Three leading conservation organisations have signed a new agreement that will help to secure the future of bird conservation in the UK.
The chief executives of the British Trust for Ornithology (BTO), Joint Nature Conservation Committee (JNCC) and Royal Society for the Protection of Birds (RSPB) reaffirmed their longstanding commitment to the long-term bird monitoring schemes that underpin so much conservation science and action.
Birds are brilliant indicators of how the wider natural world is faring. Monitoring their populations can help us understand what is changing and guide policies and land management to secure a better future for birds, people and the environment. Much-loved species like Swift and Greenfinch are rapidly disappearing from the UK, but others, such as Red Kite, are increasing thanks to dedicated conservation efforts.
We know this because of the thousands of committed and highly skilled volunteers who give their time to record information about our bird populations. Together with the scientists who interpret the data, they help us to understand more about the ongoing biodiversity crisis, the impacts of climate change, and the urgent need for evidence to guide what we can do to protect nature from these and other threats. The new agreement, a funding partnership that covers the period 2022–2027, is surely needed now more than ever.
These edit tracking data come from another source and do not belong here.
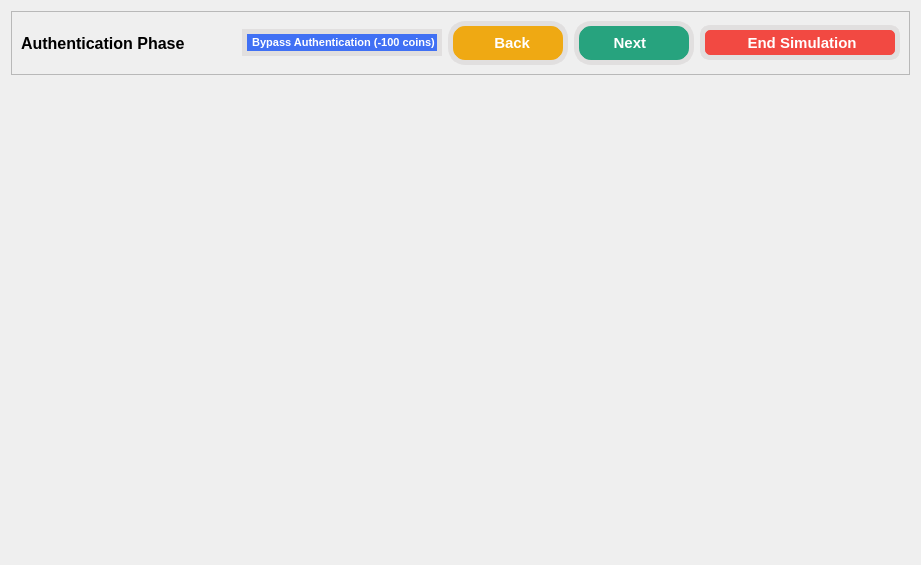
Before: the Qt Designer form src/views_ui/authenticate_view.ui in devforgely/MFA-Simulator, drawn with Qt 5.
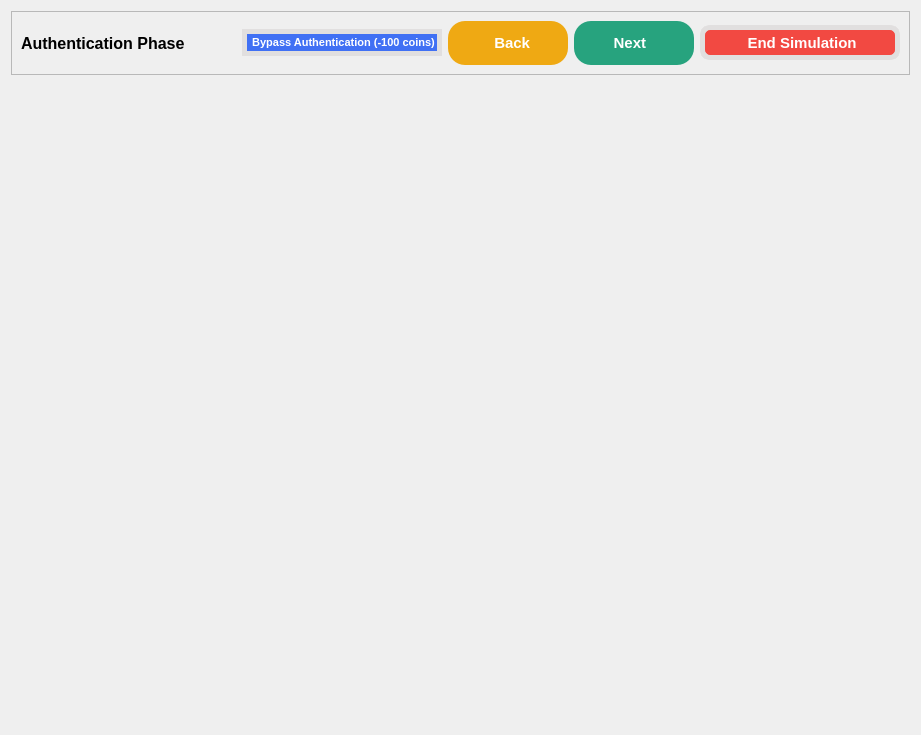
After: the same form once the commit is applied. Icons and pictures are not drawn.

Patch:
```diff
--- a/src/views_ui/authenticate_view.ui
+++ b/src/views_ui/authenticate_view.ui
@@ -7,7 +7,7 @@
     <x>0</x>
     <y>0</y>
     <width>921</width>
-    <height>565</height>
+    <height>735</height>
    </rect>
   </property>
   <property name="windowTitle">
@@ -24,7 +24,6 @@
 	padding: 2px;
 	font-weight: 550;
 	color: white;
-	border: 5px solid #e1dfdf;
 }
 
 #back_btn {
@@ -33,26 +32,45 @@
 	background-color: #efa913;
 }
 
+#back_btn:hover {
+	background-color: #d79811;
+}
+
 #next_btn {
 	border-radius: 17px;
 	font-size: 11pt;
 	background-color: #27a37e;
 }
 
+#next_btn:hover {
+	background-color: #239371;
+}
+
 #end_btn {
 	border-radius: 10px;
 	font-size: 11pt;
 	background-color: #F24942;
+	border: 5px solid #e1dfdf;
+}
+
+#end_btn:hover {
+	background-color: #da423b;
 }
 
 #bypass_btn {
 	font-size: 8pt;
 	background-color: #4070f4;
+	border: 5px solid #e1dfdf;
+}
+
+#bypass_btn:hover {
+	background-color: #3a65dc;
 }
 
 #back_btn:disabled, #next_btn:disabled, #bypass_btn:disabled {
 	background-color: #e1dfdf;
 	color: gray;
+	border: 5px solid #e1dfdf;
 }
 
 </string>
```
For decades, BTO has organised the UK Breeding Bird Survey (BBS) and Wetland Bird Survey (WeBS), as well as both bird ringing and nest recording. The charity has now taken on additional responsibility for the Seabird Monitoring Programme (SMP) and the Goose and Swan Monitoring Programme (GSMP). This means BTO now delivers the full suite of bird monitoring programmes, providing data on the abundance of around 190 species. BBS, WeBS and SMP are funded jointly by BTO, RSPB and JNCC, while GSMP receives funds from BTO, JNCC and NatureScot.
Posted On: 22/09/2022